He is one of a remarkable family, who live “close as otters” near Castlewellan at the foot of the Mourne Mountains. His biologist father works in conservation. His mother, brother Lorcan and young sister Blathnaid all share in autism, mutually negotiating its tensions with the world.
Just as dandelions close when raindrops fall, Dara says, the bullying at school made him close himself off. Mockery of his joy and enthusiasm for nature meant “holding back and holding in”. He was constantly anxious and self-doubting and afraid of talking too much if he began.
A little of this comes to many childhoods, but for Dara it was a day-to-day oppression. The natural world was his refuge. When his dad brought home injured bats for nursing they shared the quietness of Dara’s bedroom. He found their scratching comforting and slept well – something else he didn’t talk about at school.
Throughout this time, the McAnulty children and their mother (a working-class graduate, like her husband) joined in slow, late-evening walks and outings to forests and streams. They found beetles, birds and butterflies and there were feathers and shells to bring home. They were all fitted into their lives from a knowledgeable father and the picture books and field guides on the shelves.
A holiday cottage on Rathlin Island let Dara spend yet more hours watching birds. “When I’m sitting and watching, grown-ups usually ask if I’m okay. Like it’s not okay just to sit and process the world, to figure things out and watch other species go about their day.”

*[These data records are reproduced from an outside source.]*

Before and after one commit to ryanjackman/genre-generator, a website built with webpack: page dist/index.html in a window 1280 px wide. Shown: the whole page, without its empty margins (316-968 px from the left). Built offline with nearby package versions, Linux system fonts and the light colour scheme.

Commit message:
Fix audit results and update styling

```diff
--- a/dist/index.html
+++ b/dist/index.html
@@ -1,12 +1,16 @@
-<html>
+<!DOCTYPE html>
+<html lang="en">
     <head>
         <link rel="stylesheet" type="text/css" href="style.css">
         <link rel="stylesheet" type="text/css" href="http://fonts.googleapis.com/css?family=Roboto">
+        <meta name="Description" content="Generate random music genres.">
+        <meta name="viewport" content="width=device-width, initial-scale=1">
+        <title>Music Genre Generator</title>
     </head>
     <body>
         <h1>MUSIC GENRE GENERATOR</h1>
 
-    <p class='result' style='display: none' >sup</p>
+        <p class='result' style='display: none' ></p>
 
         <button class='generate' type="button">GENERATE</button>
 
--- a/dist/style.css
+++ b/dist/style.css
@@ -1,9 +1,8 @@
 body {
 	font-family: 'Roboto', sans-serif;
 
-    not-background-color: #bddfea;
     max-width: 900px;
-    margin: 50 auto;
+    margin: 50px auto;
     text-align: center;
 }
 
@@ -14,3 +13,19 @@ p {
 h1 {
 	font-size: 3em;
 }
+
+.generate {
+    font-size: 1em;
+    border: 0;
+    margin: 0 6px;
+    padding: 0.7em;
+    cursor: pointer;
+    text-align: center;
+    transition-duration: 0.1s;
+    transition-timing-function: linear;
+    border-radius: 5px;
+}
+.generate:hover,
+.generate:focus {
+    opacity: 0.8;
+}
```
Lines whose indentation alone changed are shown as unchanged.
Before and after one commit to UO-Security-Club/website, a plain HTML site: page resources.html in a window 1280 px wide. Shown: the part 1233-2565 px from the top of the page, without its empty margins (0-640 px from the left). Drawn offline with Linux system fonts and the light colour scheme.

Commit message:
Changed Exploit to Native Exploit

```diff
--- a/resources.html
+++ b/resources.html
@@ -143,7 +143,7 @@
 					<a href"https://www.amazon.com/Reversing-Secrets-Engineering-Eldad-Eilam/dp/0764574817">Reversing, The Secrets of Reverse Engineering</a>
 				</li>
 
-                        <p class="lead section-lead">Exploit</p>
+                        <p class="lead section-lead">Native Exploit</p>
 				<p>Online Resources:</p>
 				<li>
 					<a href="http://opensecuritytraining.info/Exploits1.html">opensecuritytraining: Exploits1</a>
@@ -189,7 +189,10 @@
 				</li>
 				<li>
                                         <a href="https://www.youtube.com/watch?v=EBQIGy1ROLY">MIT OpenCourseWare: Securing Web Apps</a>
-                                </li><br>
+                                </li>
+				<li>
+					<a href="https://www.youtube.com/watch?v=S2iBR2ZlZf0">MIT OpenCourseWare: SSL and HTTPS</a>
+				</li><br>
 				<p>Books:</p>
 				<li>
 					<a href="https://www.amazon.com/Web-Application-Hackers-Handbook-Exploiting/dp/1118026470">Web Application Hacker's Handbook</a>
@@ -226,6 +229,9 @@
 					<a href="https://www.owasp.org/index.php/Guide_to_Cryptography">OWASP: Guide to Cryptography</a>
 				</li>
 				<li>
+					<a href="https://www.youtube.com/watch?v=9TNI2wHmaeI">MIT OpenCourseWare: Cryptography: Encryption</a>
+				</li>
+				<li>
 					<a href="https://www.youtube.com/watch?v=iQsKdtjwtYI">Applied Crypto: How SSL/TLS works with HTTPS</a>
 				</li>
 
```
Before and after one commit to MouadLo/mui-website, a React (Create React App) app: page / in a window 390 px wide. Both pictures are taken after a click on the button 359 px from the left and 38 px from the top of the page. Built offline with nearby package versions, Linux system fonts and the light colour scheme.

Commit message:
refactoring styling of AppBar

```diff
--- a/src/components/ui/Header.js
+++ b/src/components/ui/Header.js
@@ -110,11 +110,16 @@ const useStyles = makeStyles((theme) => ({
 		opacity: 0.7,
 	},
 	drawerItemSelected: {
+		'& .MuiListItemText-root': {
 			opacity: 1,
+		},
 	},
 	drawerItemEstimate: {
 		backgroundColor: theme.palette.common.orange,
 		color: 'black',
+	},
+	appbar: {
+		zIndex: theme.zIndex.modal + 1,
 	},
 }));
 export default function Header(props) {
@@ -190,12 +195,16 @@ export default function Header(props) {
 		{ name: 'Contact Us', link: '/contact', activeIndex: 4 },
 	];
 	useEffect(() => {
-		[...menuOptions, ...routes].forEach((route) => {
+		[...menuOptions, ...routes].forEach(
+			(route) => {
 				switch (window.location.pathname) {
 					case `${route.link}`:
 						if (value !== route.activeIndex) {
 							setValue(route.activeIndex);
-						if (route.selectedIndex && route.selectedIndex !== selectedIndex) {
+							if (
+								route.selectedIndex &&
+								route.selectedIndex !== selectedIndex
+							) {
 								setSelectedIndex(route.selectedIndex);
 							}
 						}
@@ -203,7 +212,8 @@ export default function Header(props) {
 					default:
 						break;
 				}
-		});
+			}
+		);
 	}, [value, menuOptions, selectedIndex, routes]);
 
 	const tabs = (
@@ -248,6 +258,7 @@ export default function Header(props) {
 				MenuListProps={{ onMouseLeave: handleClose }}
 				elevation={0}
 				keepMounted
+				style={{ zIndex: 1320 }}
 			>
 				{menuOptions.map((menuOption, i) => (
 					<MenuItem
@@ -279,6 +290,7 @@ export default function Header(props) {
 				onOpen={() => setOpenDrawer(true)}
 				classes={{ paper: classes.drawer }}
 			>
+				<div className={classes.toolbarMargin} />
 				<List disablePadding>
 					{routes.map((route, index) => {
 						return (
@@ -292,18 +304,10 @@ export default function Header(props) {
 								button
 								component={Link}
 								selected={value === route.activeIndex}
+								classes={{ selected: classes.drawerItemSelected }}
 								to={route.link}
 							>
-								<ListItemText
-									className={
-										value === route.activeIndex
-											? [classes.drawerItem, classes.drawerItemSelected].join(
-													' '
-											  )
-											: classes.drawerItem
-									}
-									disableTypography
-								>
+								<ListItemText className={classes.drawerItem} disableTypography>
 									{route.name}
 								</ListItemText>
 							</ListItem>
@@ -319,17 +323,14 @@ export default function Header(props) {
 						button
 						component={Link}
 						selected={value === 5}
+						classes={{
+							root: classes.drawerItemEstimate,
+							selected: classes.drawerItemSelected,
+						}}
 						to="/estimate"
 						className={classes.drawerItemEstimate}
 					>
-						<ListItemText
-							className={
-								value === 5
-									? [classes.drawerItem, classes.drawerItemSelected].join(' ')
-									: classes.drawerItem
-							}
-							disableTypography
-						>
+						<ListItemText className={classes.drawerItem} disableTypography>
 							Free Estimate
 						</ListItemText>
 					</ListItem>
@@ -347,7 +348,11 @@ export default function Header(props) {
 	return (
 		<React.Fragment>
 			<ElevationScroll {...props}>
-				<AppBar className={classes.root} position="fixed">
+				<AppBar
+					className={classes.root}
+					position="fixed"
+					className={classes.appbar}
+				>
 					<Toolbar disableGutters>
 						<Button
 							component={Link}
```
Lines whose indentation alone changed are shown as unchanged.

A move from Fermanagh to Antrim brought a new school, a first friend, and diary notes to celebrate whole weeks without bullying. Soft “code words” from his mother helped Dara approach and feel safe with intimidating, noisy gatherings of people.
Bold public activism
His steps from this to his bold public activism have been remarkable, urged on by a growing distress about human treatment of the natural world. It needed new resources of energy and self-command, something he felt poured into him among the “clouds and granite” on the tops of the Mournes.
Braving times when a nervous sweat “was dripping from my head into my shoes”, he met MPs and government officials, bore placards in a school strike for climate and nature, spoke at teacher conferences and from campaign platforms (once in Hyde Park). He wrote articles, made radio programmes, was on TV with Chris Packham, and received awards. Among them, he became the youngest-ever recipient of the Royal Society for the Protection of Birds medal for conservation.
It was outside “Dublin’s Dead Zoo” at an Extinction Rebellion demo with banners and drums that Dara first felt like a rebel. A microphone launched him on “declaring out loud, my anger rising . . . It feels energised and raw”.
Much of the power of his book, however, lies in its quieter pages, their month-by-month chronicle of exploration. It chimes with a current discovery of nature, as months of lockdown sent parents and children into gardens and to hedges, often with camera phones poised for Eye on Nature.
Like the McAnultys, any family that sets out to explore the lives of other creatures in the world seems bound to invite a new and inspiring togetherness.